Start of Study material
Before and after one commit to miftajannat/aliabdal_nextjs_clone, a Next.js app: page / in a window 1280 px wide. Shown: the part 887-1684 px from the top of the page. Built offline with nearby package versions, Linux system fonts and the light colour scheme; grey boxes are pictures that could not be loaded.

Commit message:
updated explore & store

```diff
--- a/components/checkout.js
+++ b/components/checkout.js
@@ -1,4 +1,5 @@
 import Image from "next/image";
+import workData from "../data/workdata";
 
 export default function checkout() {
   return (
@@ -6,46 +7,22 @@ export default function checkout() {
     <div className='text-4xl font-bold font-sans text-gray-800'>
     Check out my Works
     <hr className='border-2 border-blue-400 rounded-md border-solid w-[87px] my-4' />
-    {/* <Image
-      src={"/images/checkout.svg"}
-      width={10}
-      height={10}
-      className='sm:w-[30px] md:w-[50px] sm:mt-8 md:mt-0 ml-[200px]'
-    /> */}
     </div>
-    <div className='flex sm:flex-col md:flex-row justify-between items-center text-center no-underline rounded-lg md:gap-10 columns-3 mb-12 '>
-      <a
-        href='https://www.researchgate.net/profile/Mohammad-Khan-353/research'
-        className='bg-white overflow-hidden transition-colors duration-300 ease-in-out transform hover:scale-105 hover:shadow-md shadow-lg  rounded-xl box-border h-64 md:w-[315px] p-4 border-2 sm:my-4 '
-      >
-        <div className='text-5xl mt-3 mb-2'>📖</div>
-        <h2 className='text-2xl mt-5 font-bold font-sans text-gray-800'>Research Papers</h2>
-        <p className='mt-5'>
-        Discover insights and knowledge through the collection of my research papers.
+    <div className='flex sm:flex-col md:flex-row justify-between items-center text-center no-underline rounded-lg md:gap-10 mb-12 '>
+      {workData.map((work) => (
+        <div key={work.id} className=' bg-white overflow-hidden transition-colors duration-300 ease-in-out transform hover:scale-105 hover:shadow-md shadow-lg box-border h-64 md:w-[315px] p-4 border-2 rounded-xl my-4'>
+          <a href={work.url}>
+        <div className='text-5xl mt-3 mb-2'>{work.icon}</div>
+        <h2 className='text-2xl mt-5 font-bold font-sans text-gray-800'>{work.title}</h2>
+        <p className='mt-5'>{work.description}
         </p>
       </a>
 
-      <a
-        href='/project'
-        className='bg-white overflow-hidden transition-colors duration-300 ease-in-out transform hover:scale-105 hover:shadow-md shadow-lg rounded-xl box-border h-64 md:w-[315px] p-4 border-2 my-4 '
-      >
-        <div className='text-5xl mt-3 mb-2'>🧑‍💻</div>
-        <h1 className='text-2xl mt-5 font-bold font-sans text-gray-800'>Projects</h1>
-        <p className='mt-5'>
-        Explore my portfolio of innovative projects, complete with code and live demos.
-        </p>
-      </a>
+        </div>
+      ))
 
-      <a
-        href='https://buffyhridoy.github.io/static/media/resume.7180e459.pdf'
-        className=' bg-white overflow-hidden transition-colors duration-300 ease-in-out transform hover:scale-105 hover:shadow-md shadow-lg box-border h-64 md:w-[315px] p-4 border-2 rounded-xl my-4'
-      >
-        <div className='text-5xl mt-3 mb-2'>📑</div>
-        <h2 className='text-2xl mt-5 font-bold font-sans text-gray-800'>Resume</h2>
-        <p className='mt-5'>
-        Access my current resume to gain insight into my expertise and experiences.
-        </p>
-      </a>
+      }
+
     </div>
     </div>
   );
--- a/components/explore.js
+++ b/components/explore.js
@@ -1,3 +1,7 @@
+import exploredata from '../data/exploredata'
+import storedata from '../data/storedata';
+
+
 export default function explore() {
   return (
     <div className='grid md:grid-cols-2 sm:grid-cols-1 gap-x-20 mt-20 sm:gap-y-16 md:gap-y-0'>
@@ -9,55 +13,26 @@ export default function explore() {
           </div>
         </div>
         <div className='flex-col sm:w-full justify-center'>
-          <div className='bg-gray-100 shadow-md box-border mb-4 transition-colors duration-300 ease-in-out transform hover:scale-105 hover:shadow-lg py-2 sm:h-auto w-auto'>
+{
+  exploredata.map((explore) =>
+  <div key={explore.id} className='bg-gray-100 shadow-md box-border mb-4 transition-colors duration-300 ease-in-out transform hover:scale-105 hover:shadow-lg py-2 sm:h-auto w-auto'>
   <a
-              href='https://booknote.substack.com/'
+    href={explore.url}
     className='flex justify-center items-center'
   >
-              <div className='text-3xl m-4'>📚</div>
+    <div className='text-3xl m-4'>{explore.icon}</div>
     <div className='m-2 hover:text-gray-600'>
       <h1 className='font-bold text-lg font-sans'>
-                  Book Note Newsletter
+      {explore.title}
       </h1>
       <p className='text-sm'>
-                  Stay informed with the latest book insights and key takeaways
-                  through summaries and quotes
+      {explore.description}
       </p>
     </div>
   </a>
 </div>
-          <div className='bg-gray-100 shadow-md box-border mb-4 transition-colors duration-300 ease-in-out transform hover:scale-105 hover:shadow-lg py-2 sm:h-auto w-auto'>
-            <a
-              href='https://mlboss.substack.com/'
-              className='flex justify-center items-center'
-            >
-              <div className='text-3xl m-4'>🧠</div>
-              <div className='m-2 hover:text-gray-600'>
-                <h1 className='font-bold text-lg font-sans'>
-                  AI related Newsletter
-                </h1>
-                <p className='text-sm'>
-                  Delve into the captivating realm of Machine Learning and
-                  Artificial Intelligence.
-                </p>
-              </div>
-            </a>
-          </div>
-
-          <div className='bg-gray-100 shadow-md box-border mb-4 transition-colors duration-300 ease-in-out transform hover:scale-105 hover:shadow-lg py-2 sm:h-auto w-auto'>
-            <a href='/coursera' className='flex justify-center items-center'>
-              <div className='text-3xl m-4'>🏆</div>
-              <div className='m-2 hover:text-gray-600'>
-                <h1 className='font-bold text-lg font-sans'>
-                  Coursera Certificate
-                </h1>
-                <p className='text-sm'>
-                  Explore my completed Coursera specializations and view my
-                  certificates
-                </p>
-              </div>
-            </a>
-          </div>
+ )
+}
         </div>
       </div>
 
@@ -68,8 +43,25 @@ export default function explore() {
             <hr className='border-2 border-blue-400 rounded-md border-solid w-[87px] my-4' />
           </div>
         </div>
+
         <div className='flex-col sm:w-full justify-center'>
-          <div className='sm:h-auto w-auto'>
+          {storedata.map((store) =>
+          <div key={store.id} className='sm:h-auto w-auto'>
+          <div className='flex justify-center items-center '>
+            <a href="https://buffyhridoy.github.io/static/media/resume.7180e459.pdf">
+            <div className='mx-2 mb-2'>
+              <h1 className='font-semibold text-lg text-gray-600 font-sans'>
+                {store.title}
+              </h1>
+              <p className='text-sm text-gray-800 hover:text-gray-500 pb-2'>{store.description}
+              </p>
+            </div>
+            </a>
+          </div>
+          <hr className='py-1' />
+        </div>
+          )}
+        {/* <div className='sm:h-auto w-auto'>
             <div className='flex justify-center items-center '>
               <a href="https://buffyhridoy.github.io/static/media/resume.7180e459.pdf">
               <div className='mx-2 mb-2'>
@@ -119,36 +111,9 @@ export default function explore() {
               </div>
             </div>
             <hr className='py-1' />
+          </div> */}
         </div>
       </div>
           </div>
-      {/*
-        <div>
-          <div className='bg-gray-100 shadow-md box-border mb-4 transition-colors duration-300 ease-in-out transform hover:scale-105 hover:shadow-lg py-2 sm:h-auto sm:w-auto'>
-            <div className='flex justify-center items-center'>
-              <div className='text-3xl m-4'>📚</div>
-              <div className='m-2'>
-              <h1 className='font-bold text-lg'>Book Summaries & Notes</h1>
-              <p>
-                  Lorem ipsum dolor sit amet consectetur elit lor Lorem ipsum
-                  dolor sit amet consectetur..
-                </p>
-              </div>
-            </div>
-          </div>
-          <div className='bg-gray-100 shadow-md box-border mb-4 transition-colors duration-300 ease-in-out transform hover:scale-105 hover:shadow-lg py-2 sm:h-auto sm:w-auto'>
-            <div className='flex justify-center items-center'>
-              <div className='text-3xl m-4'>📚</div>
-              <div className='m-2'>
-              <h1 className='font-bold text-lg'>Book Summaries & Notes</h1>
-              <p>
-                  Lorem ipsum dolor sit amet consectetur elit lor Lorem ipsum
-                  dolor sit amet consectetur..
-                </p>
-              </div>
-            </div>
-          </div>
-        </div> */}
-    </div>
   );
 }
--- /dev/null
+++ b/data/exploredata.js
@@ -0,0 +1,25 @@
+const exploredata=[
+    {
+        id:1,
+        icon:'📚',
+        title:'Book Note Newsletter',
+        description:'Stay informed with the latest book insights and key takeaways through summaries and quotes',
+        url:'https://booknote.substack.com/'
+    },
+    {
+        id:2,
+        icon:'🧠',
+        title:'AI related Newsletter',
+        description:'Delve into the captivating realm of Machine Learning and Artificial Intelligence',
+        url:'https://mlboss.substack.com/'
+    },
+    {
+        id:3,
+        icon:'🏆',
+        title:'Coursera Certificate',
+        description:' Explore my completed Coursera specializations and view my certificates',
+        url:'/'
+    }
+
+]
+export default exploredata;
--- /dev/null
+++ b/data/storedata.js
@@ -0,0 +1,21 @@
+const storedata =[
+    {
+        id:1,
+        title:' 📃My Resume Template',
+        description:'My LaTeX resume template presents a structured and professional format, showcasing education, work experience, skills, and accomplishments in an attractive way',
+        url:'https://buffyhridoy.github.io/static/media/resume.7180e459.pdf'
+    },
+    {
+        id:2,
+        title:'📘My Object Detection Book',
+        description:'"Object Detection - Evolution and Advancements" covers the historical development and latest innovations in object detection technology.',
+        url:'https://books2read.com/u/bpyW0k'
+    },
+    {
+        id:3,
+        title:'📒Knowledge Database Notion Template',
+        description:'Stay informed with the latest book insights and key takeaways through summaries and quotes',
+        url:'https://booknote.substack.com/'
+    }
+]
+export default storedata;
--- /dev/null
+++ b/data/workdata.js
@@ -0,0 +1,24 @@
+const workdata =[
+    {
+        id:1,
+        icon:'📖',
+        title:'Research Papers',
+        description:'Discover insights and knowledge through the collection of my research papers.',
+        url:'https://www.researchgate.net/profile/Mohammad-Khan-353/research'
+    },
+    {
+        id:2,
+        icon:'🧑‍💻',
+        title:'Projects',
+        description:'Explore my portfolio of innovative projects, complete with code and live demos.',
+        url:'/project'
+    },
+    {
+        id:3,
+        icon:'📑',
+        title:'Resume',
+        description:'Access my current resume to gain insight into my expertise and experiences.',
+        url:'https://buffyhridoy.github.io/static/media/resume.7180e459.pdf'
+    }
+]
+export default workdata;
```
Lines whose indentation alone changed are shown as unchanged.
End of Study material
What you need to do:
Only lines holding the string "Discover" are wanted; gather each one from the entries above.

Response to the task:
-        Discover insights and knowledge through the collection of my research papers.
+        description:'Discover insights and knowledge through the collection of my research papers.',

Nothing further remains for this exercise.